Repeat the records exactly. Leave out the pictures.

-- DATA SHOWN follows --

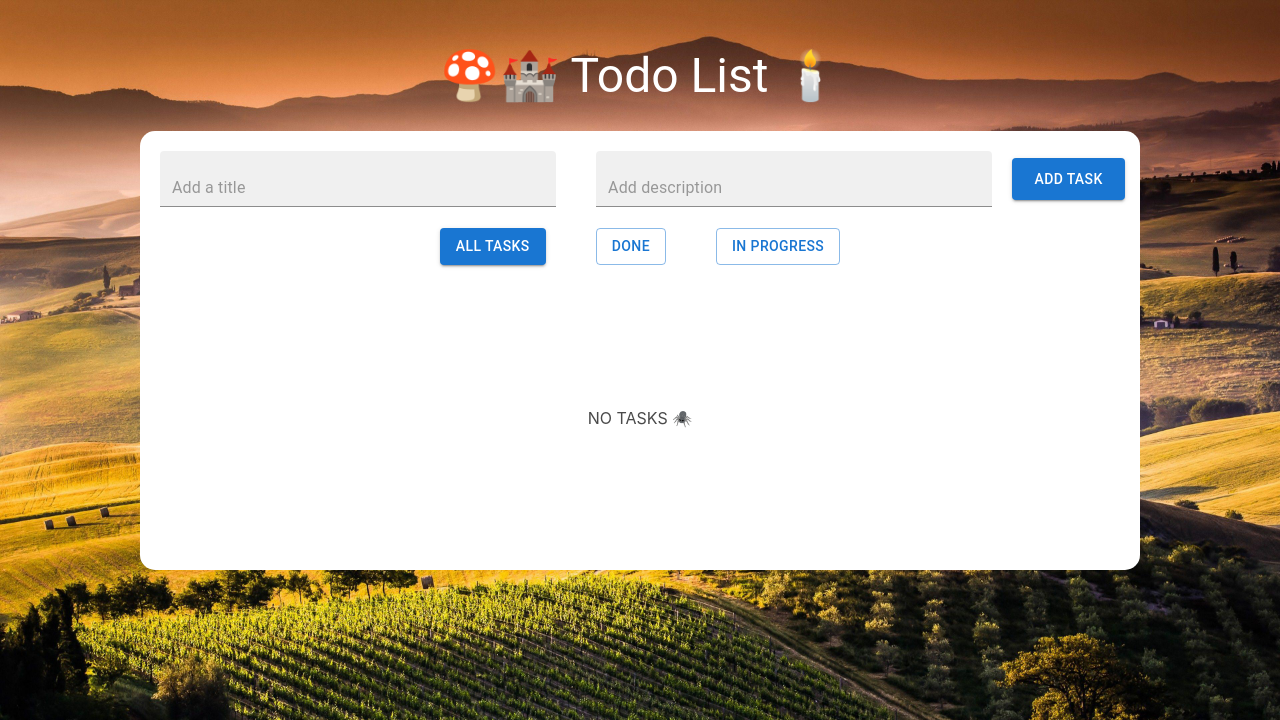
Repository: Tracy-maker/mini-bookshop
Page: /
An editor plug-in stored every save of this project. The page is shown before and after a run of saves, followed by the edit.
The browser window is 1280 px wide. The pictures show the whole page.
The project was rebuilt for these pictures with package versions that can differ from the ones it lists, and the page was loaded fresh each time. Also part of the build but not shown: src/components/TaskEdit.js, src/components/TaskShow.js.

Above is the page before, as saved 2023-09-21 13:14:31.

### src/index.js
import "./index.css";
import React from "react";
import ReactDOM from "react-dom/client";
import App from "./App";


const el = document.getElementById("root");
const root = ReactDOM.createRoot(el);

root.render(
  <React.StrictMode>
    <App />
  </React.StrictMode>
);

### src/App.js
import { useState, useEffect } from "react";
import CreateTask from "./components/CreateTask";
import TaskList from "./components/TaskList";
import { Box, Stack } from "@mui/material";
import styled from "styled-components";
import Typography from "@mui/material/Typography";
import Image1 from "./image/7.jpg";
import TaskButton from "./components/TaskButton";

const StyledContainer = styled(Stack)`
  height: 100vh;
  width: 100%;
  display: flex;
  align-items: stretch;
  padding-top: 3%;
  background-image: url(${Image1});
  background-size: cover;
  background-repeat: no-repeat;
`;

const TaskForm = styled(Box)`
  margin-left: auto;
  margin-right: auto;
  width: 1000px;
  background-color: white;
  border-radius: 15px;
  @media (max-width: 768px) {
    width: 100%;
  }
`;
const Title = styled(Typography)`
  color: white;
  margin: auto;
  width: 100%;
  padding: 10px;
  text-align: center;
`;

function App() {
  const [filter, setFilter] = useState("all");
  const [tasks, setTasks] = useState(() => {
    const localValue = localStorage.getItem("tasks");
    if (localValue == null) return [];
    return JSON.parse(localValue);
  });

  useEffect(() => {
    localStorage.setItem("tasks", JSON.stringify(tasks));
  }, [tasks]);

  const createTask = (title, description) => {
    const newTask = {
      id: crypto.randomUUID(),
      title: title,
      description: description,
      status: "inProgress",
    };

    const existingTasks = JSON.parse(localStorage.getItem("tasks")) || [];
    existingTasks.push(newTask);
    localStorage.setItem("tasks", JSON.stringify(existingTasks));
    setTasks(existingTasks);
  };

  const deleteTasksById = (id) => {
    const existingTasks = JSON.parse(localStorage.getItem("tasks")) || [];
    const updatedTasks = existingTasks.filter((task) => {
      return task.id !== id;
    });
    localStorage.setItem("tasks", JSON.stringify(updatedTasks));
    setTasks(updatedTasks);
  };

  const editTaskById = (id, newTitle, newDescription) => {
    const existingTasks = JSON.parse(localStorage.getItem("tasks")) || [];
    const taskToEdit = existingTasks.findIndex((task) => task.id === id);

    if (taskToEdit) {
      const updatedTask = {
        ...taskToEdit,
        title: newTitle,
        description: newDescription,
      };

      const updatedTasks = existingTasks.map((task) =>
        task.id === id ? updatedTask : task
      );
      localStorage.setItem("tasks", JSON.stringify(updatedTasks));
      setTasks(updatedTasks);
    }
  };

  const handleFilterTasks = (filter) => {
    setFilter(filter);
  };

  let filteredTasks = tasks;
  if (filter !== "all") {
    filteredTasks = tasks.filter((task) => task.status === filter);
  }

  const toggleCheckedBoxById = (id) => {
    const updatedTasks = tasks.map((task) => {
      if (task.id === id) {
        let nextStatus;
        if (task.status === "done") {
          nextStatus = "inProgress";
        } else {
          nextStatus = "done";
        }
        return {
          ...task,
          status: nextStatus,
        };
      }
      return task;
    });
    setTasks(updatedTasks);
  };

  return (
    <StyledContainer>
      <Title variant="h3" gutterBottom>
      🍄🏰 Todo List 🕯️
      </Title>
      <TaskForm>
        <CreateTask onCreate={createTask} />
        <TaskButton defaultValue={filter} onFilterChange={handleFilterTasks} />
        <TaskList
          toggleCheckedBoxById={toggleCheckedBoxById}
          tasks={filteredTasks}
          onDelete={deleteTasksById}
          onEdit={editTaskById}
        />
      </TaskForm>
    </StyledContainer>
  );
}
export default App;

### src/components/CreateTask.js
import * as React from "react";
import Stack from "@mui/material/Stack";
import TextField from "@mui/material/TextField";
import Button from "@mui/material/Button";
import { useState } from "react";
import { styled } from "@mui/material";

const Input = styled(TextField)`
  padding:2%;
  width: 80%;
`;

const AddButton = styled(Button)`
  margin: auto;
  width: 20%;
  padding: 9px;
  text-align: center;
  margin-right: 15px;
`;

function CreateTask(props) {
  const [title, setTitle] = useState("");
  const [description, setDescription] = useState("");

  const handleChange = (event) => {
    const { name, value } = event.target;
    if (name === "title") {
      setTitle(value);
    } else if (name === "description") {
      setDescription(value);
    }
  };

  const handleSubmit = (event) => {
    event.preventDefault();
    if (title.trim() !== "" || description.trim() !== "") {
      props.onCreate( title, description );
      setTitle("");
      setDescription("");
    }
  };

  return (
    <Stack onSubmit={handleSubmit} component="form" direction="row">
      <Input
        name="title"
        value={title}
        onChange={handleChange}
        placeholder="Add a title"
        variant="filled"
      />
      <Input
        name="description"
        value={description}
        onChange={handleChange}
        placeholder="Add description"
        variant="filled"
      />
      <AddButton type="submit" variant="contained">
        Add Task
      </AddButton>
    </Stack>
  );
}

export default CreateTask;

### src/components/TaskList.js
import React from "react";
import TaskShow from "./TaskShow";
import { Box } from "@mui/material";
import styled from "styled-components";

const Reminder = styled(Box)`
  text-align: center;
  padding: ${(props) => (props.noTasks ? "14%" : "0")};
`;

function TaskList(props) {
  const renderedTasksList = props.tasks.map((task) => {
    return (
      <TaskShow
        key={task.id}
        task={task}
        onDelete={props.onDelete}
        onEdit={props.onEdit}
        toggleCheckedBoxById={props.toggleCheckedBoxById}
      />
    );
  });

  return (
    <>
      <Reminder noTasks={props.tasks.length === 0}>
        {props.tasks.length === 0 && "NO TASKS 🕷️"}
      </Reminder>
      {renderedTasksList}
    </>
  );
}

export default TaskList;

### src/components/TaskButton.js
import * as React from "react";
import { Box, Button } from "@mui/material";
import styled from "styled-components";

const ButtonNavigationBar = styled(Box)`
  display: flex;
  justify-content: center;
  gap: 50px;
  padding: 1px;
`;

function TaskButton(props) {
  return (
    <ButtonNavigationBar>
      <Button
        variant={props.defaultValue === "all" ? "contained" : "outlined"}
        onClick={() => props.onFilterChange("all")}
      >
        All Tasks
      </Button>
      <Button
        variant={props.defaultValue === "done" ? "contained" : "outlined"}
        onClick={() => props.onFilterChange("done")}
      >
        Done
      </Button>
      <Button
        variant={props.defaultValue === "inProgress" ? "contained" : "outlined"}
        onClick={() => props.onFilterChange("inProgress")}
      >
        In Progress
      </Button>
    </ButtonNavigationBar>
  );
}
export default TaskButton;

Loaded but not shown: public/index.html (common file); src/index.css (library)

After the next 2 saves:
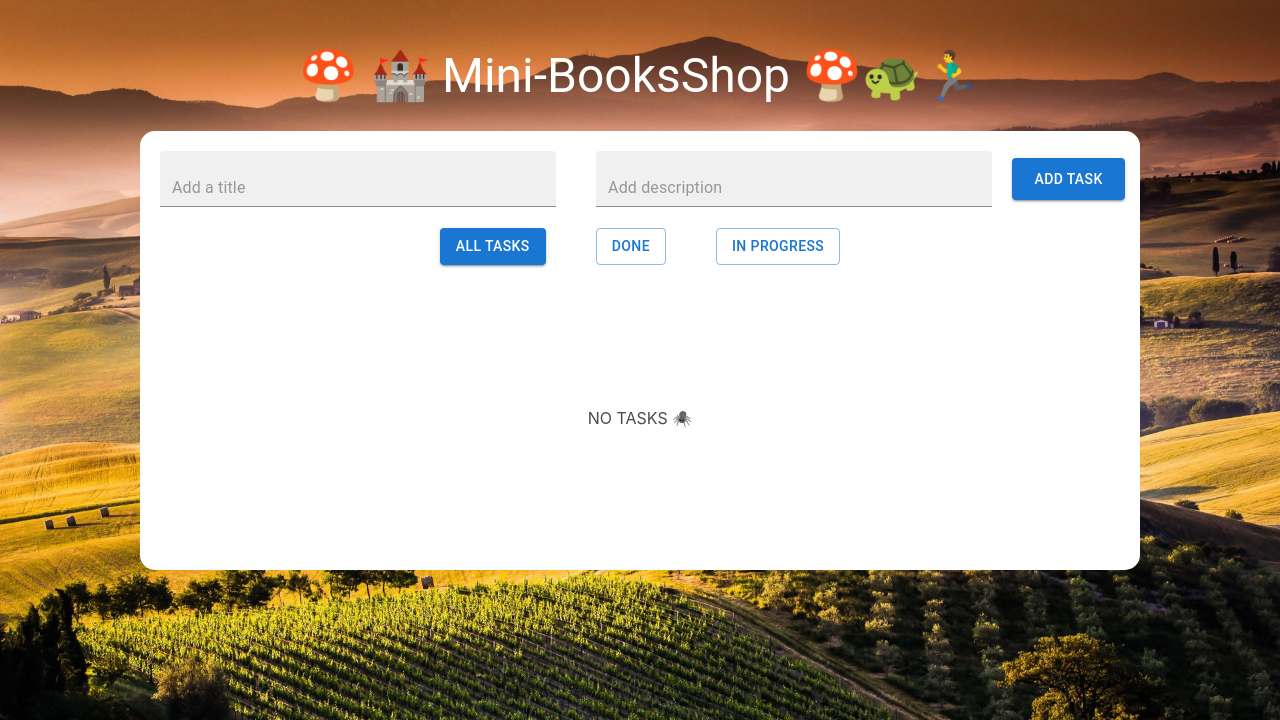
The 2 saves are shown as one change because they came seconds apart.
The last was saved 74 s later.
--- a/src/App.js
+++ b/src/App.js
@@ -121,7 +121,7 @@ function App() {
   return (
     <StyledContainer>
       <Title variant="h3" gutterBottom>
-      🍄🏰 Todo List 🕯️
+      🍄 🏰 Mini-BooksShop 🍄🐢🏃‍♂️
       </Title>
       <TaskForm>
         <CreateTask onCreate={createTask} />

-- DATA SHOWN concluded --

■ PROBLEM SOLUTION ■
Repository: Tracy-maker/mini-bookshop
Page: /
An editor plug-in stored every save of this project. The page is shown before and after a run of saves, followed by the edit.
The browser window is 1280 px wide. The pictures show the whole page.
The project was rebuilt for these pictures with package versions that can differ from the ones it lists, and the page was loaded fresh each time. Also part of the build but not shown: src/components/TaskEdit.js, src/components/TaskShow.js.

Above is the page before, as saved 2023-09-21 13:14:31.

### src/index.js
import "./index.css";
import React from "react";
import ReactDOM from "react-dom/client";
import App from "./App";


const el = document.getElementById("root");
const root = ReactDOM.createRoot(el);

root.render(
  <React.StrictMode>
    <App />
  </React.StrictMode>
);

### src/App.js
import { useState, useEffect } from "react";
import CreateTask from "./components/CreateTask";
import TaskList from "./components/TaskList";
import { Box, Stack } from "@mui/material";
import styled from "styled-components";
import Typography from "@mui/material/Typography";
import Image1 from "./image/7.jpg";
import TaskButton from "./components/TaskButton";

const StyledContainer = styled(Stack)`
  height: 100vh;
  width: 100%;
  display: flex;
  align-items: stretch;
  padding-top: 3%;
  background-image: url(${Image1});
  background-size: cover;
  background-repeat: no-repeat;
`;

const TaskForm = styled(Box)`
  margin-left: auto;
  margin-right: auto;
  width: 1000px;
  background-color: white;
  border-radius: 15px;
  @media (max-width: 768px) {
    width: 100%;
  }
`;
const Title = styled(Typography)`
  color: white;
  margin: auto;
  width: 100%;
  padding: 10px;
  text-align: center;
`;

function App() {
  const [filter, setFilter] = useState("all");
  const [tasks, setTasks] = useState(() => {
    const localValue = localStorage.getItem("tasks");
    if (localValue == null) return [];
    return JSON.parse(localValue);
  });

  useEffect(() => {
    localStorage.setItem("tasks", JSON.stringify(tasks));
  }, [tasks]);

  const createTask = (title, description) => {
    const newTask = {
      id: crypto.randomUUID(),
      title: title,
      description: description,
      status: "inProgress",
    };

    const existingTasks = JSON.parse(localStorage.getItem("tasks")) || [];
    existingTasks.push(newTask);
    localStorage.setItem("tasks", JSON.stringify(existingTasks));
    setTasks(existingTasks);
  };

  const deleteTasksById = (id) => {
    const existingTasks = JSON.parse(localStorage.getItem("tasks")) || [];
    const updatedTasks = existingTasks.filter((task) => {
      return task.id !== id;
    });
    localStorage.setItem("tasks", JSON.stringify(updatedTasks));
    setTasks(updatedTasks);
  };

  const editTaskById = (id, newTitle, newDescription) => {
    const existingTasks = JSON.parse(localStorage.getItem("tasks")) || [];
    const taskToEdit = existingTasks.findIndex((task) => task.id === id);

    if (taskToEdit) {
      const updatedTask = {
        ...taskToEdit,
        title: newTitle,
        description: newDescription,
      };

      const updatedTasks = existingTasks.map((task) =>
        task.id === id ? updatedTask : task
      );
      localStorage.setItem("tasks", JSON.stringify(updatedTasks));
      setTasks(updatedTasks);
    }
  };

  const handleFilterTasks = (filter) => {
    setFilter(filter);
  };

  let filteredTasks = tasks;
  if (filter !== "all") {
    filteredTasks = tasks.filter((task) => task.status === filter);
  }

  const toggleCheckedBoxById = (id) => {
    const updatedTasks = tasks.map((task) => {
      if (task.id === id) {
        let nextStatus;
        if (task.status === "done") {
          nextStatus = "inProgress";
        } else {
          nextStatus = "done";
        }
        return {
          ...task,
          status: nextStatus,
        };
      }
      return task;
    });
    setTasks(updatedTasks);
  };

  return (
    <StyledContainer>
      <Title variant="h3" gutterBottom>
      🍄🏰 Todo List 🕯️
      </Title>
      <TaskForm>
        <CreateTask onCreate={createTask} />
        <TaskButton defaultValue={filter} onFilterChange={handleFilterTasks} />
        <TaskList
          toggleCheckedBoxById={toggleCheckedBoxById}
          tasks={filteredTasks}
          onDelete={deleteTasksById}
          onEdit={editTaskById}
        />
      </TaskForm>
    </StyledContainer>
  );
}
export default App;

### src/components/CreateTask.js
import * as React from "react";
import Stack from "@mui/material/Stack";
import TextField from "@mui/material/TextField";
import Button from "@mui/material/Button";
import { useState } from "react";
import { styled } from "@mui/material";

const Input = styled(TextField)`
  padding:2%;
  width: 80%;
`;

const AddButton = styled(Button)`
  margin: auto;
  width: 20%;
  padding: 9px;
  text-align: center;
  margin-right: 15px;
`;

function CreateTask(props) {
  const [title, setTitle] = useState("");
  const [description, setDescription] = useState("");

  const handleChange = (event) => {
    const { name, value } = event.target;
    if (name === "title") {
      setTitle(value);
    } else if (name === "description") {
      setDescription(value);
    }
  };

  const handleSubmit = (event) => {
    event.preventDefault();
    if (title.trim() !== "" || description.trim() !== "") {
      props.onCreate( title, description );
      setTitle("");
      setDescription("");
    }
  };

  return (
    <Stack onSubmit={handleSubmit} component="form" direction="row">
      <Input
        name="title"
        value={title}
        onChange={handleChange}
        placeholder="Add a title"
        variant="filled"
      />
      <Input
        name="description"
        value={description}
        onChange={handleChange}
        placeholder="Add description"
        variant="filled"
      />
      <AddButton type="submit" variant="contained">
        Add Task
      </AddButton>
    </Stack>
  );
}

export default CreateTask;

### src/components/TaskList.js
import React from "react";
import TaskShow from "./TaskShow";
import { Box } from "@mui/material";
import styled from "styled-components";

const Reminder = styled(Box)`
  text-align: center;
  padding: ${(props) => (props.noTasks ? "14%" : "0")};
`;

function TaskList(props) {
  const renderedTasksList = props.tasks.map((task) => {
    return (
      <TaskShow
        key={task.id}
        task={task}
        onDelete={props.onDelete}
        onEdit={props.onEdit}
        toggleCheckedBoxById={props.toggleCheckedBoxById}
      />
    );
  });

  return (
    <>
      <Reminder noTasks={props.tasks.length === 0}>
        {props.tasks.length === 0 && "NO TASKS 🕷️"}
      </Reminder>
      {renderedTasksList}
    </>
  );
}

export default TaskList;

### src/components/TaskButton.js
import * as React from "react";
import { Box, Button } from "@mui/material";
import styled from "styled-components";

const ButtonNavigationBar = styled(Box)`
  display: flex;
  justify-content: center;
  gap: 50px;
  padding: 1px;
`;

function TaskButton(props) {
  return (
    <ButtonNavigationBar>
      <Button
        variant={props.defaultValue === "all" ? "contained" : "outlined"}
        onClick={() => props.onFilterChange("all")}
      >
        All Tasks
      </Button>
      <Button
        variant={props.defaultValue === "done" ? "contained" : "outlined"}
        onClick={() => props.onFilterChange("done")}
      >
        Done
      </Button>
      <Button
        variant={props.defaultValue === "inProgress" ? "contained" : "outlined"}
        onClick={() => props.onFilterChange("inProgress")}
      >
        In Progress
      </Button>
    </ButtonNavigationBar>
  );
}
export default TaskButton;

Loaded but not shown: public/index.html (common file); src/index.css (library)

After the next 2 saves:
The 2 saves are shown as one change because they came seconds apart.
The last was saved 74 s later.
--- a/src/App.js
+++ b/src/App.js
@@ -121,7 +121,7 @@ function App() {
   return (
     <StyledContainer>
       <Title variant="h3" gutterBottom>
-      🍄🏰 Todo List 🕯️
+      🍄 🏰 Mini-BooksShop 🍄🐢🏃‍♂️
       </Title>
       <TaskForm>
         <CreateTask onCreate={createTask} />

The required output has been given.